Our facilities include a 252-bed children's hospital with a new campus (opened in 1990) and a designated pediatric trauma center with a formal trauma response team. All pediatric medical and surgical subspecialties are represented and available for consultation with ED physicians.
Primary Children's Hospital Emergency Department
Primary Children’s Hospital serves 42,000 patients a year, 22% of them trauma-related. The hospital has a 23% admission rate, 35 beds, and four trauma beds.
Its Level One trauma center provides tertiary care for entire Mountain West region, including Montana, Idaho, Wyoming, Utah, and Nevada.
Transport System – LifeFlight
LifeFlight is one of the oldest and largest civilian medical transport programs in the U.S., and one of the few to have a pediatric team that performs scene-flights. Its ground, rotor, and fixed wing LifeFlight transport is available 24 hours/day.
LifeFlight has specialized teams for transport of neonatal, pediatric, and adult patients, and performs 800+ pediatric transports per year, most controlled by ED physicians.
Aircraft include two new KingAir fixed-wing aircraft based at the SLC airport, and two Augusta helicopters made in Switzerland specifically for high altitude use.
Pediatric trauma patients transported by LifeFlight have had superior clinical outcomes when compared to international norms. Lifeflight is the first and only civilian air ambulance organization in the United States certified by the FAA to conduct hoist and rescue operations.
Primary Children's Hospital's referral base for transport covers approximately 10% of the continental U.S., the largest geographical area in the U.S., including Montana, Idaho, Wyoming, Western Colorado, Northern New Mexico, Arizona, Nevada, and Utah.
Rapid Treatment Unit (RTU)
Our rapid treatment united opened in August 1999. The unit has 9,000+ square feet of space for 24 patient beds and facilitates short stay admission (less than 24 hours).
Admission criteria include any patient requiring inpatient services, such as intravenous fluid administration or airway/neurologic observation by medical personnel for a period of time not to exceed 24 hours.
Typical RTU patient diagnoses include croup, mild asthma, dehydration, ingestion, and concussion after closed head injury.
The unit is administered by the division of pediatric emergency medicine and directed by David Sandweiss, MD.
PCMC Pediatric Intensive Care Unit
The pediatric intensive care unit has 44 beds, located one floor above the emergency department.
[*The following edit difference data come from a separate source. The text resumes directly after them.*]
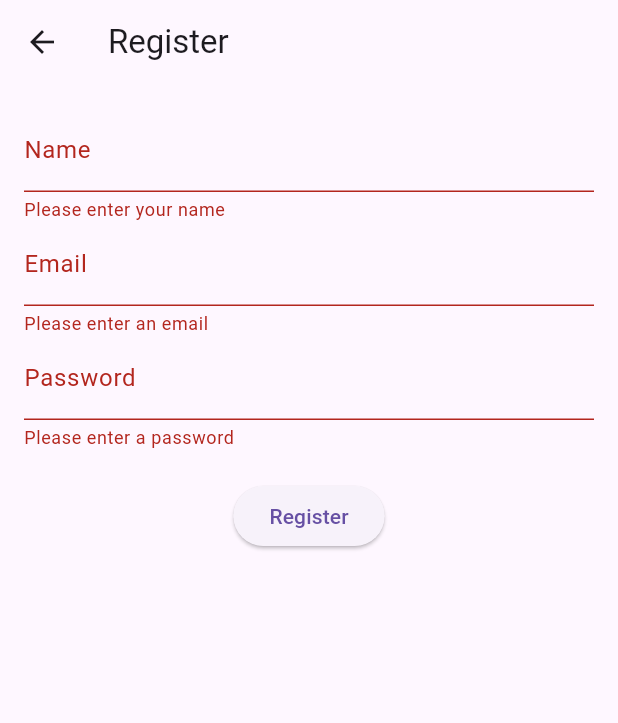
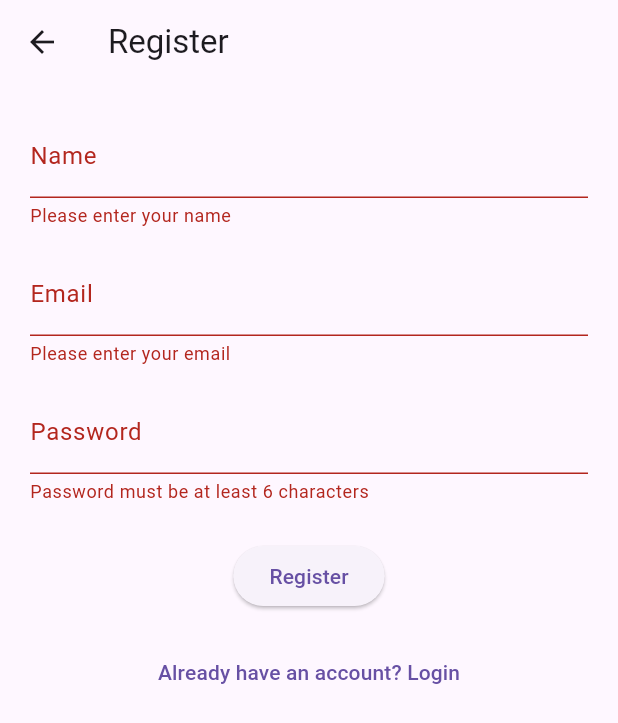
Before and after one commit to Pin3appl3ishan/iLike, a Flutter app: the RegisterScreen screen opened by its route, after a tap on "Register", on a phone screen of 412 x 824 dp. Shown: the top 723 px of the screen. Run offline on Flutter 3.47's test engine with Material 3 defaults, Android fonts, the phone set to English and light mode, and no system bars; our stand-ins replace dio.

Commit message:
feat: enhance RegisterScreen with form validation and submission logic

```diff
--- a/lib/views/register_screen.dart
+++ b/lib/views/register_screen.dart
@@ -1,67 +1,97 @@
 import 'package:flutter/material.dart';
 
+class RegisterScreen extends StatefulWidget {
+  const RegisterScreen({super.key});
 
-class RegisterScreen extends StatefulWidget {
   @override
-  _RegisterScreenState createState() => _RegisterScreenState();
+  State<RegisterScreen> createState() => _RegisterScreenState();
 }
 
 class _RegisterScreenState extends State<RegisterScreen> {
   final _formKey = GlobalKey<FormState>();
-  String _name = '';
-  String _email = '';
-  String _password = '';
+  final _nameController = TextEditingController();
+  final _emailController = TextEditingController();
+  final _passwordController = TextEditingController();
+
+  void _submitForm() {
+    if (_formKey.currentState!.validate()) {
+      print("✅ Name: ${_nameController.text}");
+      print("✅ Email: ${_emailController.text}");
+      print("✅ Password: ${_passwordController.text}");
+
+      // TODO: Call backend register API
+      ScaffoldMessenger.of(context).showSnackBar(
+        SnackBar(content: Text('Registering...')),
+      );
+    }
+  }
+
+  @override
+  void dispose() {
+    _nameController.dispose();
+    _emailController.dispose();
+    _passwordController.dispose();
+    super.dispose();
+  }
 
   @override
   Widget build(BuildContext context) {
     return Scaffold(
-      appBar: AppBar(title: Text("Register")),
+      appBar: AppBar(title: const Text("Register")),
       body: Padding(
-        padding: const EdgeInsets.all(16.0),
+        padding: const EdgeInsets.all(20),
         child: Form(
           key: _formKey,
           child: Column(
             children: [
               TextFormField(
-                decoration: InputDecoration(labelText: "Name"),
+                controller: _nameController,
+                decoration: const InputDecoration(labelText: "Name"),
                 validator: (value) {
-                  if (value == null || value.isEmpty) {
-                    return 'Please enter your name';
+                  if (value == null || value.trim().isEmpty) {
+                    return "Please enter your name";
                   }
                   return null;
                 },
-                onSaved: (value) => _name = value!,
               ),
+              const SizedBox(height: 16),
               TextFormField(
-                decoration: InputDecoration(labelText: "Email"),
+                controller: _emailController,
+                decoration: const InputDecoration(labelText: "Email"),
+                keyboardType: TextInputType.emailAddress,
                 validator: (value) {
-                  if (value == null || value.isEmpty) {
-                    return 'Please enter an email';
+                  if (value == null || value.trim().isEmpty) {
+                    return "Please enter your email";
+                  }
+                  if (!value.contains("@") || !value.contains(".")) {
+                    return "Enter a valid email address";
                   }
                   return null;
                 },
-                onSaved: (value) => _email = value!,
               ),
+              const SizedBox(height: 16),
               TextFormField(
+                controller: _passwordController,
+                decoration: const InputDecoration(labelText: "Password"),
                 obscureText: true,
-                decoration: InputDecoration(labelText: "Password"),
                 validator: (value) {
-                  if (value == null || value.isEmpty) {
-                    return 'Please enter a password';
+                  if (value == null || value.length < 6) {
+                    return "Password must be at least 6 characters";
                   }
                   return null;
                 },
-                onSaved: (value) => _password = value!,
               ),
-              SizedBox(height: 20),
+              const SizedBox(height: 24),
               ElevatedButton(
+                onPressed: _submitForm,
+                child: const Text("Register"),
+              ),
+              const SizedBox(height: 16),
+              TextButton(
                 onPressed: () {
-                  if (_formKey.currentState!.validate()) {
-                    _formKey.currentState!.save();
-                    // Call API to register user
-                  }
+                  Navigator.pop(context); // Back to login
                 },
-                child: Text('Register'),
+                child: const Text("Already have an account? Login"),
               ),
             ],
           ),
```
Pediatric intensivists and fellows work in close cooperation with pediatric emergency physicians to stabilize critically ill children in the ED.
The University of Utah Radiology Department is located next to the emergency department. We are able to obtain head CT scans quickly, using a high-speed spiral scanner. Sedation is rarely used.
All radiographs are digital, and multiple viewing stations are available in both trauma and medical resuscitation areas and in the MD charting areas.
Utah Poison Control Center
The Utah Poison Control Center receives more than 48,000 calls annually, and 60% of calls concern patients under six years of age.The center provides 24-hour access to toxicological expertise for the management of pediatric toxic ingestions. The center also provides inpatient toxicological consultations.